The most revealing trend has been the increase in obesity and weight control programs for children and adolescents — up sevenfold in the two years since we last surveyed on this topic. Payors in particular are focused on these early interventions, launching obesity and weight management programs in schools, including family in weight management education efforts, and dedicating case management resources to this population.

Healthcare providers also are taking on a larger role, as more organizations rely on physician referrals to recognize weight and obesity issues in patients and educate patients on nutrition, the value of physical exercise and its potential to trigger more serious and costly health complications.
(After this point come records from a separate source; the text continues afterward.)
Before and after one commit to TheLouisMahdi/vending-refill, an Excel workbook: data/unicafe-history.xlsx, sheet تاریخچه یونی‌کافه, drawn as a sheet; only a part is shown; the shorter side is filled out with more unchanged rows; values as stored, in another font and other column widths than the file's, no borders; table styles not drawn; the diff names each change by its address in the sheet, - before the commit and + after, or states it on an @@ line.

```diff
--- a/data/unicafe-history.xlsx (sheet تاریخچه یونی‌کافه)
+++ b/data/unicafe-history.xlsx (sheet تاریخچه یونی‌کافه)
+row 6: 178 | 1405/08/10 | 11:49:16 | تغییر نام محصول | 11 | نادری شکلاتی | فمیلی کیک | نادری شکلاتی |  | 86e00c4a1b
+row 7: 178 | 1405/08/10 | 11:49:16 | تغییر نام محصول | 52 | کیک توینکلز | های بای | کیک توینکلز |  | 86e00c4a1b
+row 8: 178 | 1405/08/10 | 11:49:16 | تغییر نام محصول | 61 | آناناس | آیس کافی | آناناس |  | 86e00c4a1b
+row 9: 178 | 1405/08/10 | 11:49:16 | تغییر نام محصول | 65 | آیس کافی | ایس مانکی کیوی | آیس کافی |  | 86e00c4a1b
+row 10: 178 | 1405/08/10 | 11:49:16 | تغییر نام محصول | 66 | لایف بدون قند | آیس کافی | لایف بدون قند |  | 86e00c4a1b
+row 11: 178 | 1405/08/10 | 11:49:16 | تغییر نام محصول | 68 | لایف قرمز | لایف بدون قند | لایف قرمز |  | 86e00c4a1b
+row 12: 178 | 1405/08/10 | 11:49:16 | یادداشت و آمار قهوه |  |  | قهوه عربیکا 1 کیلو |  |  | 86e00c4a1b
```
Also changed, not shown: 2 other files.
The survey results indicate that it doesn’t seem to take much to motivate and engage participants, and that efforts in this area need to be fun. Many are modeling competitions on television’s popular “Biggest Loser” program. While there are some high-priced incentives for profound weight loss, it seems that a $25 gift card or a discount to a weight management program or gym is enough to get people moving in the right direction.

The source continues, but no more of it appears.